Data supplied section start

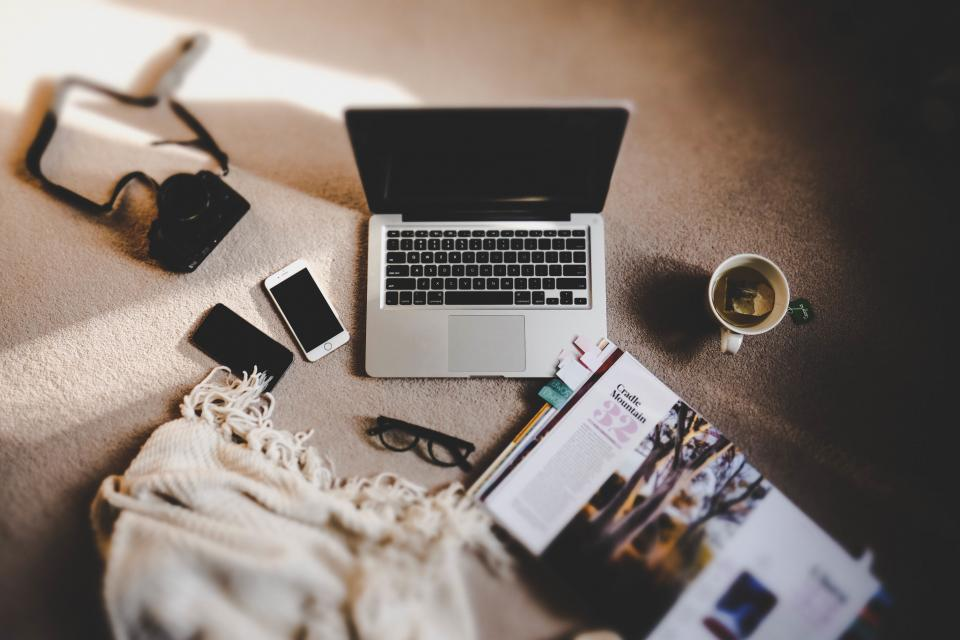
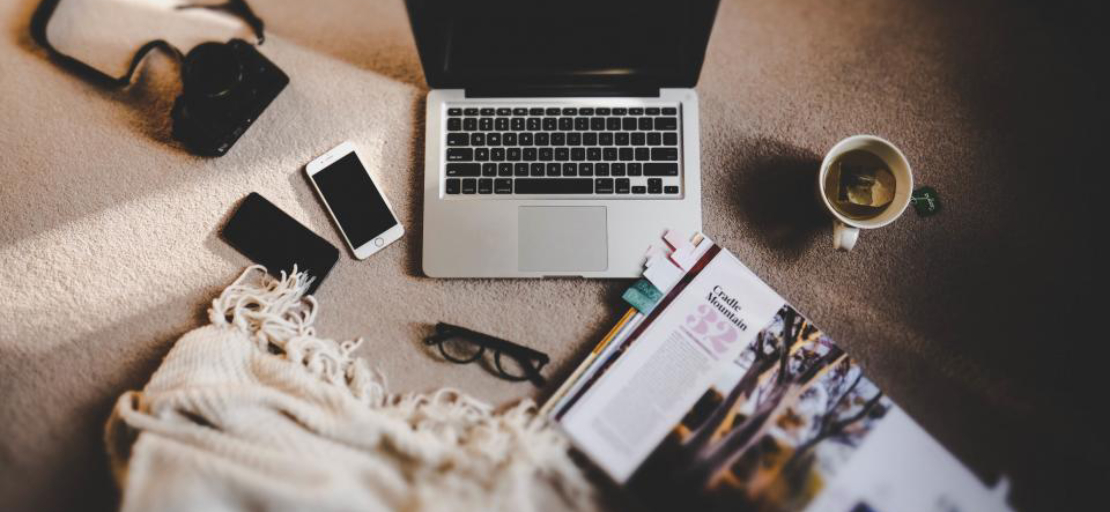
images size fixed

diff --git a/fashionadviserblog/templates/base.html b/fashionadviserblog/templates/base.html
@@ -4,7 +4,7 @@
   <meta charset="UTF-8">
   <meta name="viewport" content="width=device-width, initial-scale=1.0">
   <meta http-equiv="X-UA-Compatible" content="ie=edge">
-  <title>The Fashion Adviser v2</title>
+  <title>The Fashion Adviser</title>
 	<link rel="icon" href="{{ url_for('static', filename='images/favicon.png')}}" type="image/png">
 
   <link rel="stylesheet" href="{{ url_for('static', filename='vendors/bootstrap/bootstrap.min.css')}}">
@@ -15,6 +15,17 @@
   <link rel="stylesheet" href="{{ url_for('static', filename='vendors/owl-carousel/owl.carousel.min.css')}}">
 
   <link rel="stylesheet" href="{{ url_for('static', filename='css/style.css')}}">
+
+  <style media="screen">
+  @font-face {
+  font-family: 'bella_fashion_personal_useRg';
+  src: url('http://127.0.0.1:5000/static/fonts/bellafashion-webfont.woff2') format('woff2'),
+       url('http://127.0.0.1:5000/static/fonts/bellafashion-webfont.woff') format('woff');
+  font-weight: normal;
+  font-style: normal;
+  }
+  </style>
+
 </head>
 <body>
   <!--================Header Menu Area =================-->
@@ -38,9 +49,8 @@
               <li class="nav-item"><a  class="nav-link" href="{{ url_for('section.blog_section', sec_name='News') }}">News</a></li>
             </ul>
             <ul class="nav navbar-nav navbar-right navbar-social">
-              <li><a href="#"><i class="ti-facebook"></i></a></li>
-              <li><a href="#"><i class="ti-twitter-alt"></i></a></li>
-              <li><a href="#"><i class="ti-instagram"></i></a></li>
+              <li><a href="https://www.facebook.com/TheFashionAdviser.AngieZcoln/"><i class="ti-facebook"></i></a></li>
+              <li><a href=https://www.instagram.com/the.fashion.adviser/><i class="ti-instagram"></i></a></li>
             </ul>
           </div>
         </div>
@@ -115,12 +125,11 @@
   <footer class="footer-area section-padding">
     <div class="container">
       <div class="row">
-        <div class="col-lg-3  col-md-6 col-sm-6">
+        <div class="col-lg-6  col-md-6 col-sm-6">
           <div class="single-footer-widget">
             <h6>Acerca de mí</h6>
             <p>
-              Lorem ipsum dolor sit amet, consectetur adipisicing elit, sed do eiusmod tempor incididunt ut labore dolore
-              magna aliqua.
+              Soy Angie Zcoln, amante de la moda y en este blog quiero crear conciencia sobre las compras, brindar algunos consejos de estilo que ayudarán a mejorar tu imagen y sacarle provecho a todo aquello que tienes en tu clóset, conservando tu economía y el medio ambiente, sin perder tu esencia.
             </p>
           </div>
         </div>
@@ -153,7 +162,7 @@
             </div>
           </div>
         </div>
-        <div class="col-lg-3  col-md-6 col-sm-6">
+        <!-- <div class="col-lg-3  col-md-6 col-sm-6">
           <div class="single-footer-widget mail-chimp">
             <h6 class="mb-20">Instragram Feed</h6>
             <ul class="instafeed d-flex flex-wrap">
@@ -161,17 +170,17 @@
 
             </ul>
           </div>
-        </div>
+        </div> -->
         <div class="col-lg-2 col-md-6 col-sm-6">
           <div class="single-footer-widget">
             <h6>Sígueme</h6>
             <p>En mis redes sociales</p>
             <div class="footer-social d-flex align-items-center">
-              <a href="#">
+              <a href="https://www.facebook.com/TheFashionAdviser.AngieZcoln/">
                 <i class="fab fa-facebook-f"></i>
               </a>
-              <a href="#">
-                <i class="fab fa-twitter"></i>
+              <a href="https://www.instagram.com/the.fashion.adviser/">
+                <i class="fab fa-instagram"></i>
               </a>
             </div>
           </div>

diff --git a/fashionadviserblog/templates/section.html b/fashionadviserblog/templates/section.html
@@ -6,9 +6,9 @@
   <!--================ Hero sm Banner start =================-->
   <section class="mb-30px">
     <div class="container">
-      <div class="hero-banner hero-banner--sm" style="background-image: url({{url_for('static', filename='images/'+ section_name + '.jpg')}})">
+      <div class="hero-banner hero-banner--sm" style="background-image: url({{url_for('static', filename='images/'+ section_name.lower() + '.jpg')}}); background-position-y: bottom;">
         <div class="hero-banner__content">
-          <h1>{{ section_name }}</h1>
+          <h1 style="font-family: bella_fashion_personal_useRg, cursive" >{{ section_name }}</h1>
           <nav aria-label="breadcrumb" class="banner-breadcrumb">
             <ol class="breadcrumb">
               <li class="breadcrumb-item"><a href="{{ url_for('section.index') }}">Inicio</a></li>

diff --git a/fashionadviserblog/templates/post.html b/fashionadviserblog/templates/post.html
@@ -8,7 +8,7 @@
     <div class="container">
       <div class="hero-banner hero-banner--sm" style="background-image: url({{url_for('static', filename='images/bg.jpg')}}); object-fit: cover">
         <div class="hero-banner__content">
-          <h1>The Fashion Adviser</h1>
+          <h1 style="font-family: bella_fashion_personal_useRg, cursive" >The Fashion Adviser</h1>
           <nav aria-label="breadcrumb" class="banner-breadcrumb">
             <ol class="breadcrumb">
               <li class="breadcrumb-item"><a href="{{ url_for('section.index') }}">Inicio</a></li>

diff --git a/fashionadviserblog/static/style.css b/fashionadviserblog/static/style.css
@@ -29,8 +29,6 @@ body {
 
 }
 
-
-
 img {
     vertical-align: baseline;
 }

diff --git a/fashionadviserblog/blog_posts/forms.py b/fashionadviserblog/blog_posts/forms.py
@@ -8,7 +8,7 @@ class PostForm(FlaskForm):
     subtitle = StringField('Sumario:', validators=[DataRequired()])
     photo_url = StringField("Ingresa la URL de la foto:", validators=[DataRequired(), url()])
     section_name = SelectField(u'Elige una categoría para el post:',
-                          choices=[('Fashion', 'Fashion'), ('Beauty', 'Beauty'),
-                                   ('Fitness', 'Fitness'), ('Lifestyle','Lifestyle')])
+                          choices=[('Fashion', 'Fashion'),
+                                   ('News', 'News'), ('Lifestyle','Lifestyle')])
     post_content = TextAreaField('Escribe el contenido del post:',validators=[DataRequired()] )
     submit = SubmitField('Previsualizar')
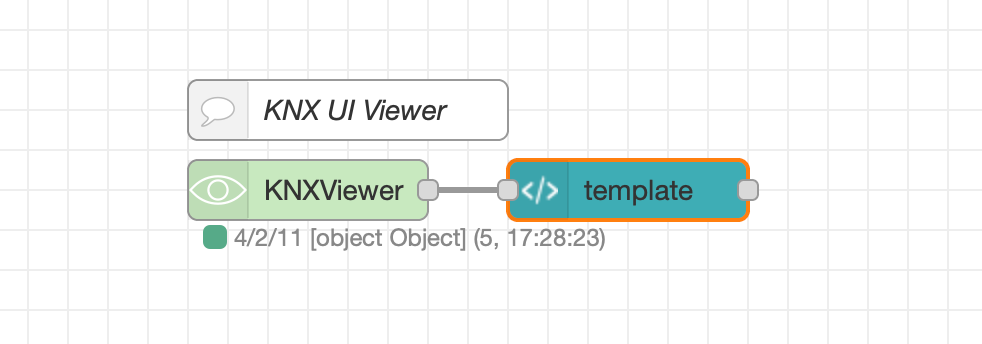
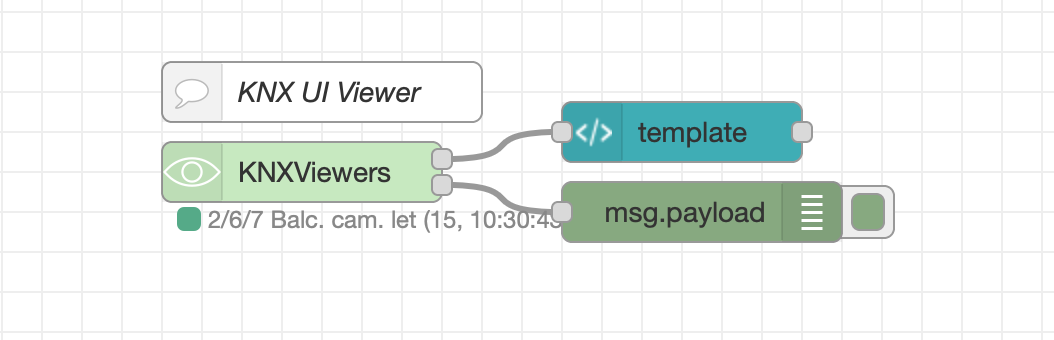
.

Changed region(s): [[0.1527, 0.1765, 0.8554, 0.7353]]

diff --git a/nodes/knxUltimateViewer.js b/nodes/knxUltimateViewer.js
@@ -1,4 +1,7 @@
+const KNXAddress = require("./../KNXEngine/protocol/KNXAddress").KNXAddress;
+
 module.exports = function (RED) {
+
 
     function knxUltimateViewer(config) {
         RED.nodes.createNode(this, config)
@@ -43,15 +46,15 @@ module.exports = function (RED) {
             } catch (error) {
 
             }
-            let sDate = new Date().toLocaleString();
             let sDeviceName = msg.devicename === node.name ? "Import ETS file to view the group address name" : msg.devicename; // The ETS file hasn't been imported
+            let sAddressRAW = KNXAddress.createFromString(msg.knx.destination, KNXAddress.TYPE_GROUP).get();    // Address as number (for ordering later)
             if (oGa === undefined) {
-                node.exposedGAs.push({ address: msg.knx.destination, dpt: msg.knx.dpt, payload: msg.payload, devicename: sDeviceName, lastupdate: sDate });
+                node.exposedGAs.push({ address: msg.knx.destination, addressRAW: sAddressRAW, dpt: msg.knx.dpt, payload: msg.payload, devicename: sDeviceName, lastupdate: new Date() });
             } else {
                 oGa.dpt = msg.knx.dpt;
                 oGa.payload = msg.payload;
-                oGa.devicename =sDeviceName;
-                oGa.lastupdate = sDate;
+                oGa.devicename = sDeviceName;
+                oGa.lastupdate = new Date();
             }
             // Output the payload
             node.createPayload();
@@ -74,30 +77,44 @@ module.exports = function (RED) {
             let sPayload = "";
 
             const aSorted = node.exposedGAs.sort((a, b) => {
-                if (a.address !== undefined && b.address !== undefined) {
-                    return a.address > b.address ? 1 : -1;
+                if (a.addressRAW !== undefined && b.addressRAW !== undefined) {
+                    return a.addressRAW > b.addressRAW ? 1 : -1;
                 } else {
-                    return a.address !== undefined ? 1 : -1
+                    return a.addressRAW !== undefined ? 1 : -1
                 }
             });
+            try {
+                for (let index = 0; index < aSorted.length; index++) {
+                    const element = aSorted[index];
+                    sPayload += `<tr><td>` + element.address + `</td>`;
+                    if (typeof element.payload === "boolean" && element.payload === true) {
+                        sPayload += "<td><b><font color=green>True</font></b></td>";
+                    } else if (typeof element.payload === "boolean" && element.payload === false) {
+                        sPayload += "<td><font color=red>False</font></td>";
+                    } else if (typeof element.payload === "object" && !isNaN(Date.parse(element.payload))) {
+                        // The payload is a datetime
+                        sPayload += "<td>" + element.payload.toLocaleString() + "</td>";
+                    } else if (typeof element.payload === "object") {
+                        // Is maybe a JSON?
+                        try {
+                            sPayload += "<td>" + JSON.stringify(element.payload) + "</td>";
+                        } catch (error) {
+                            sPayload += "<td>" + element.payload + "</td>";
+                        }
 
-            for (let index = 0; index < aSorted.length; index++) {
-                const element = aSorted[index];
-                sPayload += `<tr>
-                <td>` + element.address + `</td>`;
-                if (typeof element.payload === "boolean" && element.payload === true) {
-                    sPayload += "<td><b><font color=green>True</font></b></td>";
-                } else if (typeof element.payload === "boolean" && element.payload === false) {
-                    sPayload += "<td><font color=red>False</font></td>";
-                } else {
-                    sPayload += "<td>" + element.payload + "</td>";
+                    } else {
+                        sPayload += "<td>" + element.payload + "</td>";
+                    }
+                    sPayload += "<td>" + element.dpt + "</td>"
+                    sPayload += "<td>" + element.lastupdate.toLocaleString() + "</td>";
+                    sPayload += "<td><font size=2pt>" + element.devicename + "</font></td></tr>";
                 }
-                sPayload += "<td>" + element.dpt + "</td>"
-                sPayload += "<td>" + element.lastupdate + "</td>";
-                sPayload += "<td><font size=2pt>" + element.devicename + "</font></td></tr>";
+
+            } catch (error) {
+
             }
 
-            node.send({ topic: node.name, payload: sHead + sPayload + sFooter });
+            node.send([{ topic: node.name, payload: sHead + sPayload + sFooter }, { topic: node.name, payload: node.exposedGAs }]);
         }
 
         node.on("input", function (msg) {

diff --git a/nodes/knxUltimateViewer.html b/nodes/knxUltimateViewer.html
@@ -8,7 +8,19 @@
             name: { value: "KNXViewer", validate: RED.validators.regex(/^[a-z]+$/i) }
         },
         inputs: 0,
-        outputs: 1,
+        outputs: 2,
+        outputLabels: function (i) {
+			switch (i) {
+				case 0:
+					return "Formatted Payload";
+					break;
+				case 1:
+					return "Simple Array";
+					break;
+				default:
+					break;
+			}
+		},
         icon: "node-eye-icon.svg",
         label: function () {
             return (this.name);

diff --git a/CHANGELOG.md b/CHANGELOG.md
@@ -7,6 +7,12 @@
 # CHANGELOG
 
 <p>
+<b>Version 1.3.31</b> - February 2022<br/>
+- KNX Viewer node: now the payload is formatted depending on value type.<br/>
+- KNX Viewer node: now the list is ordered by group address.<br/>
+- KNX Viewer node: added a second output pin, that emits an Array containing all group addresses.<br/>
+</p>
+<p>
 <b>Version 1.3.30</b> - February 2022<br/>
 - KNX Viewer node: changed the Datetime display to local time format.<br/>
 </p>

Data supplied section end

Work to be completed ->
Count every line of the records above in which the string "family" appears. The number alone is to be given.

Solution below ->
3